■ **WHAT YOU ARE ASKED TO DO**
Look through the data below and return each line where "launch" appears.

--------------------------------------------------

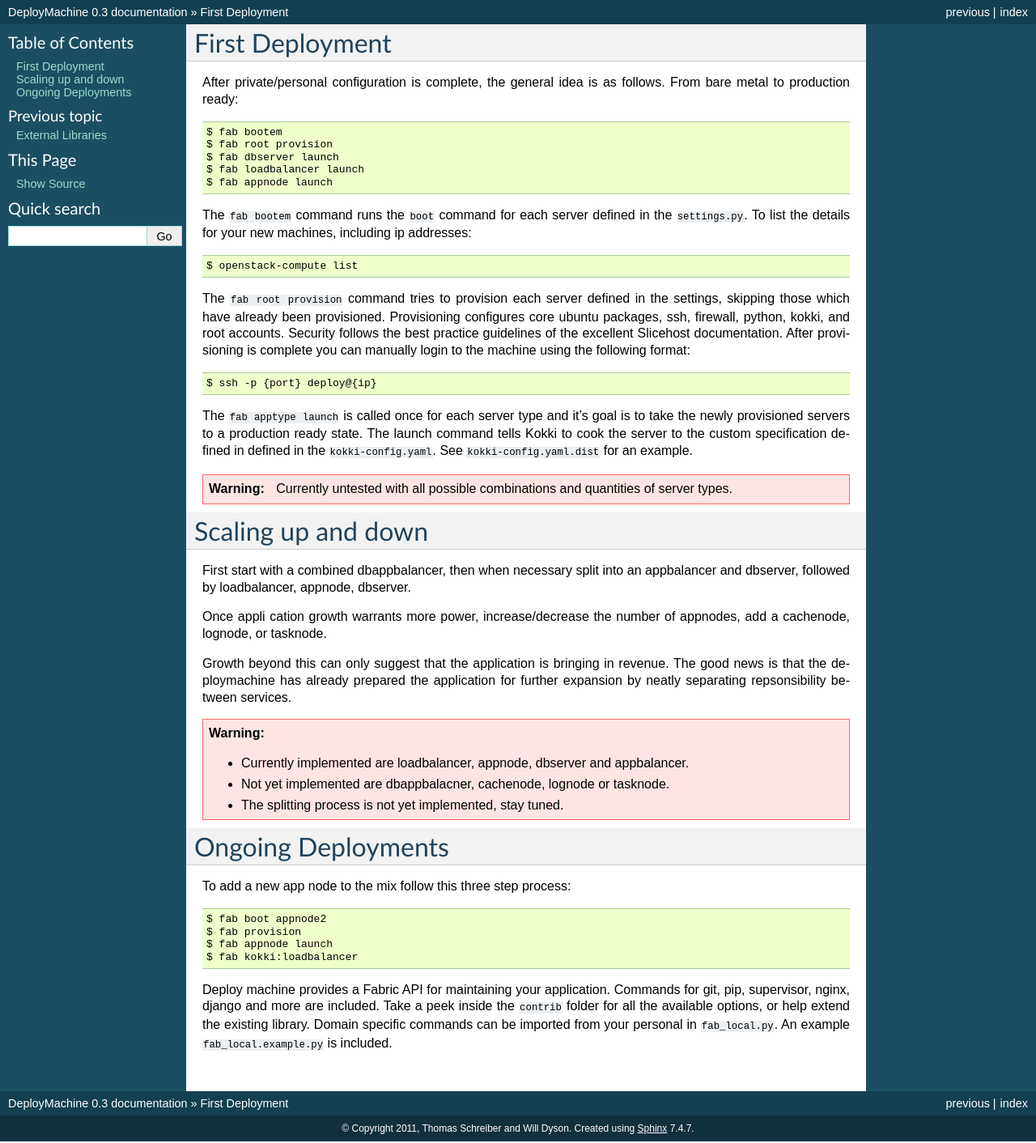
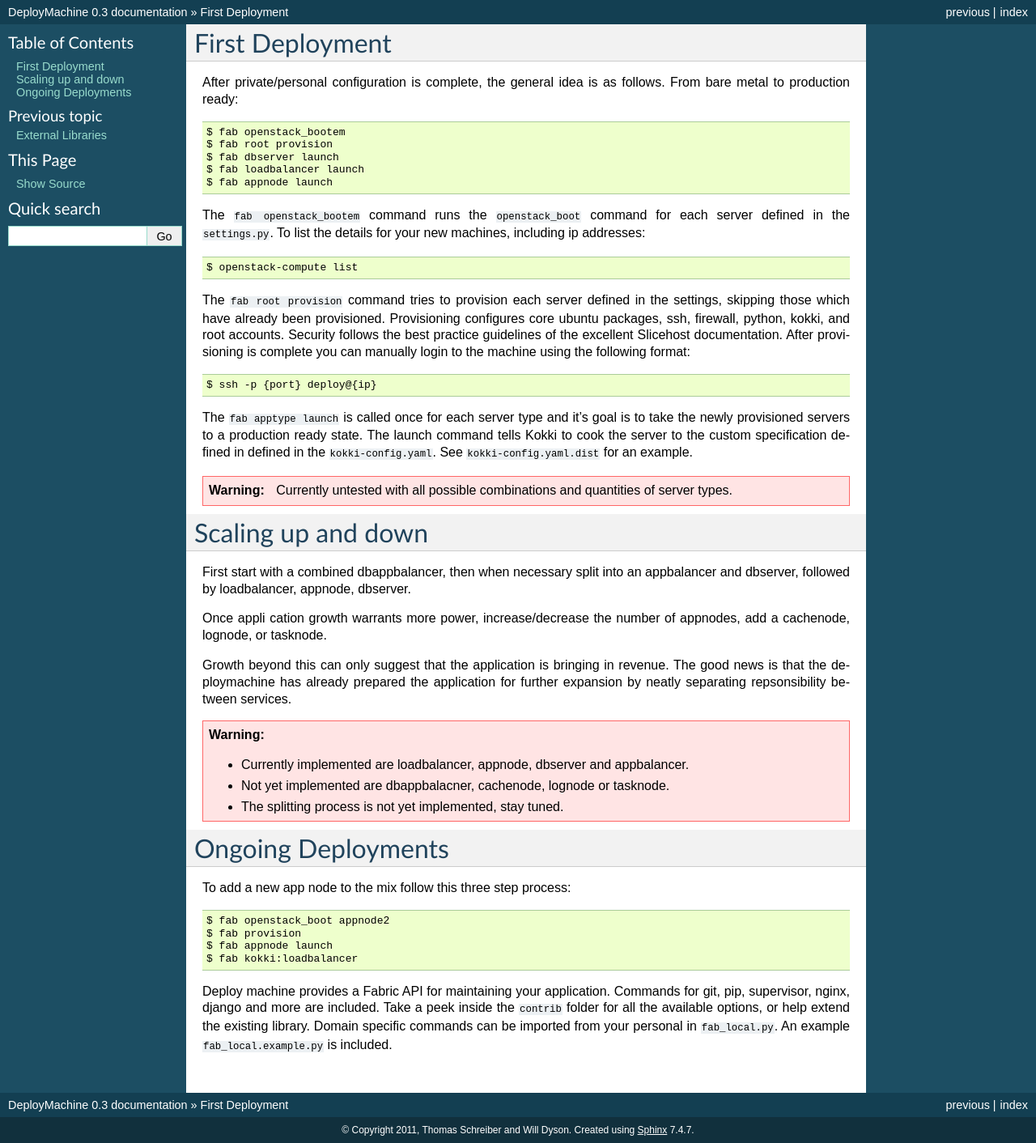
Before and after one commit to rizumu/deploymachine, a Sphinx documentation site: the page built from docs/deployment.rst, in a window 1280 px wide. Shown: the whole page at 81% size. Built offline with Sphinx 7.4.7, drawn with Linux system fonts in a browser that asks for light colours.

Commit message:
fix mistake in docs

```diff
--- a/docs/deployment.rst
+++ b/docs/deployment.rst
@@ -3,13 +3,13 @@ First Deployment
 After private/personal configuration is complete, the general idea is
 as follows. From bare metal to production ready::
 
-    $ fab bootem
+    $ fab openstack_bootem
     $ fab root provision
     $ fab dbserver launch
     $ fab loadbalancer launch
     $ fab appnode launch
 
-The ``fab bootem`` command runs the ``boot`` command for each server
+The ``fab openstack_bootem`` command runs the ``openstack_boot`` command for each server
 defined in the ``settings.py``. To list the details for your new
 machines, including ip addresses::
 
@@ -64,7 +64,7 @@ Ongoing Deployments
 ===================
 To add a new app node to the mix follow this three step process::
 
-    $ fab boot appnode2
+    $ fab openstack_boot appnode2
     $ fab provision
     $ fab appnode launch
     $ fab kokki:loadbalancer
```
Also changed, not shown: 1 other file.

--------------------------------------------------

■ **EXERCISE ANSWER**
     $ fab dbserver launch
     $ fab loadbalancer launch
     $ fab appnode launch
     $ fab appnode launch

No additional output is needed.